Hankering to make a change? Want to get your hands dirty (or, at least, slightly scuffed)? Take a look at our Take Action Fact Sheets, which will give you the tools you need to make a difference for wildlife — and feel good about yourself!
Green Your Halloween
CWF wants to help you get green for Halloween – and we don’t mean the ghoulish green of your costume! Climate change is scary enough on its own; let’s do what we can to reduce our impact every day.
Grow Seedlings of Hope
We take trees for granted. Without them, life on our planet would end. These arboreal beauties supply oxygen, conserve water and fertilize soil. Trees also provide habitat for everything from millipedes to grizzly bears. One of the most wonderful things you can do for wildlife is to plant a diversity of native trees. You can buy seedlings or saplings from nurseries or, better still, start your very own from seeds.
Halloween CentralThis Halloween turn your pumpkin into an amazing wildlife-inspired work of art using one of CWF’s carving templates.
What you can do to help pollinators
Hiking for NewbiesNever hiked before? Here’s what you need to know before you hit the trails.
How to Grow a Low Maintenance Garden this Summer10 Native Plants that Takes the Guess Work Out of Gardening
How to Make the Perfect Pollinator GardenCanada’s pollinators are mostly insects, with some pollination thanks to hummingbirds. Together these important animals provide us with so much of the food we need and love like tomatoes, carrots, blueberries and chocolate
Ice Ice Baby!
Ever wonder how icicles are formed? When the ice or snow sitting on your roof gets warmed up by the sun, it starts to melt and trickle down from the eaves of your house. If it runs off into an area where the environment is below zero, it starts to refreeze. Drip after drop, the water solidifies and becomes an icicle, growing longer with every drop.

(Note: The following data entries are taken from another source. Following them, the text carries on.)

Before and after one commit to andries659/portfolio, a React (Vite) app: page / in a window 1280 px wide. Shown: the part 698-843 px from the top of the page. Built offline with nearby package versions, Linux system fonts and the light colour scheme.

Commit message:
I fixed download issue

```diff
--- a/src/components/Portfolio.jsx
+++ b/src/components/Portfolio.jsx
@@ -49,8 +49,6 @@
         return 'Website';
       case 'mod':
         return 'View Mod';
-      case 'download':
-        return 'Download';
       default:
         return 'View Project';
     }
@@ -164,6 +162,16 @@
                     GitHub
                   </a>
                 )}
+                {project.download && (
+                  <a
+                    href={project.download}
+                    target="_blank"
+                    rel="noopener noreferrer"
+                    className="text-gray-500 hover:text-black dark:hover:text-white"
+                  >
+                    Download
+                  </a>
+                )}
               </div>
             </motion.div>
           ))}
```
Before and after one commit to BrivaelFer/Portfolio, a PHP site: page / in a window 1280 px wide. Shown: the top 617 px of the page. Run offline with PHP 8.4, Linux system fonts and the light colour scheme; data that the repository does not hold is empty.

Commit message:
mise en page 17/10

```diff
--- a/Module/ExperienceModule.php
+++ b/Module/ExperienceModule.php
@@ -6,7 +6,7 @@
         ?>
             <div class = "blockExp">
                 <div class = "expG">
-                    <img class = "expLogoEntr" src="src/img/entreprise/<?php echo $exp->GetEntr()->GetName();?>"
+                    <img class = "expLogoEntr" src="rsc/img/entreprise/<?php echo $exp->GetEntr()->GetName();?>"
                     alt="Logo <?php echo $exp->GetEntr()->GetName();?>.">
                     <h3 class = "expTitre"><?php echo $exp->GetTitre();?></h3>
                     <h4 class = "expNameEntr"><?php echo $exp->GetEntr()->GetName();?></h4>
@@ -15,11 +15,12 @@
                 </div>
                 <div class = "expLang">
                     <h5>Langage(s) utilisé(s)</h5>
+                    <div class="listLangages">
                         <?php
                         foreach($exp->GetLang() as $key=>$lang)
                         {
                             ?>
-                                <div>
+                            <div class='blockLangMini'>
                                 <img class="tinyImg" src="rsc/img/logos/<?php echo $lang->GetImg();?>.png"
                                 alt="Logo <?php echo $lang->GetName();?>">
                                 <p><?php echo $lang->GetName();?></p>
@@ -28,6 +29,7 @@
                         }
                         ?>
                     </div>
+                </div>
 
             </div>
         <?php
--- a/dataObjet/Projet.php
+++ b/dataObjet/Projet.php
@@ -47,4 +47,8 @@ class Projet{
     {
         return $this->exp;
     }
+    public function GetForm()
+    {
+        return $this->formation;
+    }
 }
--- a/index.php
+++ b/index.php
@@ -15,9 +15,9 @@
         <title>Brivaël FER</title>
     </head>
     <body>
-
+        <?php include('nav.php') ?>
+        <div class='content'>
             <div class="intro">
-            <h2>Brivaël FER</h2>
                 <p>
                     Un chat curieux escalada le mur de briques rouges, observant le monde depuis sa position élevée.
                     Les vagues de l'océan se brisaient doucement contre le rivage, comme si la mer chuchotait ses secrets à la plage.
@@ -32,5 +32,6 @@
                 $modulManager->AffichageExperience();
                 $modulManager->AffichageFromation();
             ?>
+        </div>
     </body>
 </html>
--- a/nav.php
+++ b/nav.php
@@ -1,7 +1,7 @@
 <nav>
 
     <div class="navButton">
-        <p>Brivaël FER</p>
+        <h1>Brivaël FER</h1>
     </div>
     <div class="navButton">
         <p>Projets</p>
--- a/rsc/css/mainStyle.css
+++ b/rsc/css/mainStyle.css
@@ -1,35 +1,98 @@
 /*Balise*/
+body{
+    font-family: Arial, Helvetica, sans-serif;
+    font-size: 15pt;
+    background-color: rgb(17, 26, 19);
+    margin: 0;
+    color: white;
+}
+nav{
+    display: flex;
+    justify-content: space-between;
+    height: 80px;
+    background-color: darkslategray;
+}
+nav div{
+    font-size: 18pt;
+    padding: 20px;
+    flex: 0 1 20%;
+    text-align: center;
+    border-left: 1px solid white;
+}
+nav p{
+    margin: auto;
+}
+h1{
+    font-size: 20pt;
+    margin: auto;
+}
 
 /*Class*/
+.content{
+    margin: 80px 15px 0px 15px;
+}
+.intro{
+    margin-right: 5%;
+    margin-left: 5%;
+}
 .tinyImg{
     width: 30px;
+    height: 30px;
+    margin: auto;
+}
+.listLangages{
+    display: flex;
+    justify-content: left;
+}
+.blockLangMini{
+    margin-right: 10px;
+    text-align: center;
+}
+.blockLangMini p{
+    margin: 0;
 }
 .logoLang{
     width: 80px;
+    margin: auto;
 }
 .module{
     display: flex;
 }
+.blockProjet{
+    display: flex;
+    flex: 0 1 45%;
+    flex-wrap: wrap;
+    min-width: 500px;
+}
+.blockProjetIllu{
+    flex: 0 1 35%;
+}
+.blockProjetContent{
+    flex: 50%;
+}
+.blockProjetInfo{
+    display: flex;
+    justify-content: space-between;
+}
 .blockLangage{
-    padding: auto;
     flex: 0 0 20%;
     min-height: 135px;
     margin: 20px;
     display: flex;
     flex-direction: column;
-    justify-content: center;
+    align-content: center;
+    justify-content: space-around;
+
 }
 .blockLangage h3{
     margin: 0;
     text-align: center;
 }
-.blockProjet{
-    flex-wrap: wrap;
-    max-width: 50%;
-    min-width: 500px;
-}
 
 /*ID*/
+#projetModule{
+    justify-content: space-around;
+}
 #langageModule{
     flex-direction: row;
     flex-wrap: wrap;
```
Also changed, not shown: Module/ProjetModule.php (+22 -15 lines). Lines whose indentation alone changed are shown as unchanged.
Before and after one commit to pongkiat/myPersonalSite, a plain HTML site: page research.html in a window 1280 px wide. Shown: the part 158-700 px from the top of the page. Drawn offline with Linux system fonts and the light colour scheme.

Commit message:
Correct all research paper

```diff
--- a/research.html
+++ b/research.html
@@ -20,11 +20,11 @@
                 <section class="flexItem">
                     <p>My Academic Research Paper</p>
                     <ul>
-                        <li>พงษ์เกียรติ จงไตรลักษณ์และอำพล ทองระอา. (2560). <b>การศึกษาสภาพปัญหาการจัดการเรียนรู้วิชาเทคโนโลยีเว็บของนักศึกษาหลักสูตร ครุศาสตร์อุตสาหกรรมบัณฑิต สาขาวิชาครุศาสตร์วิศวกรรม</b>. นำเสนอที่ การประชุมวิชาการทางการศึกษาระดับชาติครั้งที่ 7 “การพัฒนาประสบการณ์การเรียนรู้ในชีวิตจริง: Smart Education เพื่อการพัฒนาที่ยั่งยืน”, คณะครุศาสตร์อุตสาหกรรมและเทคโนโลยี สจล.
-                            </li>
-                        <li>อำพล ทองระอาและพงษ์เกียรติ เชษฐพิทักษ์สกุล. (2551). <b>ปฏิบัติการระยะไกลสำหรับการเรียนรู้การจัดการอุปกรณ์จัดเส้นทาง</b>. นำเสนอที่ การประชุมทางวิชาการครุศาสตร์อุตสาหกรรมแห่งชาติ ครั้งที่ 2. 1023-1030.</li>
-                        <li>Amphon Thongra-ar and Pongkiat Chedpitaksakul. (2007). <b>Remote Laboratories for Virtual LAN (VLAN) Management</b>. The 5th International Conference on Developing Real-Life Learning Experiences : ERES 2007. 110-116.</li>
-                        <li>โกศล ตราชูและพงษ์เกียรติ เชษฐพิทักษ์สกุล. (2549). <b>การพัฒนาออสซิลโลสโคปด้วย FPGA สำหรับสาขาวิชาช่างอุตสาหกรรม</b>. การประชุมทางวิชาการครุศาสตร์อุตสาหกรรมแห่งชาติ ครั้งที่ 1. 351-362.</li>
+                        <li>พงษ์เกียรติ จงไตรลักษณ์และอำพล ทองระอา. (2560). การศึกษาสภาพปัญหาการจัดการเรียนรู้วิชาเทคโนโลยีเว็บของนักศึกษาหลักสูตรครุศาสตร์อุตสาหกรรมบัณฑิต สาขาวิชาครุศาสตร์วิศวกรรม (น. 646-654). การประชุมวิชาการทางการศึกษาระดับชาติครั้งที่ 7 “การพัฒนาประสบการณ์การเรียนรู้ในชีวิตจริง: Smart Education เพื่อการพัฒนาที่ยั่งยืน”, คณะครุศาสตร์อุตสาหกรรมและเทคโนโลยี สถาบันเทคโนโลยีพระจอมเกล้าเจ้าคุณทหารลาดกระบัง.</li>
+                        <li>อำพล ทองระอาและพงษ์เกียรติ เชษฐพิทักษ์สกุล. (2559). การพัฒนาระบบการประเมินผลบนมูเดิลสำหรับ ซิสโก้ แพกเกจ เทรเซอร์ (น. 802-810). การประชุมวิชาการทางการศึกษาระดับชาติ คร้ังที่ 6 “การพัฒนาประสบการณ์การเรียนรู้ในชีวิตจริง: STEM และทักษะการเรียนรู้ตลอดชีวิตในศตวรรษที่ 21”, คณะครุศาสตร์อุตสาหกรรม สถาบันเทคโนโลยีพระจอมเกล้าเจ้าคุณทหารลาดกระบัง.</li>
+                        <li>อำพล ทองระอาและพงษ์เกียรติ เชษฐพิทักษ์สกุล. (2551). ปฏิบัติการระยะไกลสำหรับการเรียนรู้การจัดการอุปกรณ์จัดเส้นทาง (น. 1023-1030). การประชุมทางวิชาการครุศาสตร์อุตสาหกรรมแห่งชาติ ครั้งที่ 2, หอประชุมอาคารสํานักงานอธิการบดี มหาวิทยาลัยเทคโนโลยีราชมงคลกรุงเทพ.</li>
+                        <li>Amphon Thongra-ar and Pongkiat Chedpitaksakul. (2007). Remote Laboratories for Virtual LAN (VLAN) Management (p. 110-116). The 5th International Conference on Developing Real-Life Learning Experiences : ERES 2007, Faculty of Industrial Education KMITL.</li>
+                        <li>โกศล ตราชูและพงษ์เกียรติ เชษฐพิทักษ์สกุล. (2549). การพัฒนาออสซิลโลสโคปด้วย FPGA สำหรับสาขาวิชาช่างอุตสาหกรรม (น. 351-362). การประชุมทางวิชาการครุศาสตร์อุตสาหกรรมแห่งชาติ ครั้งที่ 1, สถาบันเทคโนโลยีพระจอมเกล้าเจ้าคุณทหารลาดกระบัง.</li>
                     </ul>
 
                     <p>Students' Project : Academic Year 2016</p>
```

It’s Beginning to Look a Lot Like ChristmasForget the halls. Deck your yard to the nines this holiday with nature-inspired decorations!
Know Your Snow
We happily catch it on our tongues and begrudgingly shovel it from our sidewalks, but how much do you really know about snow?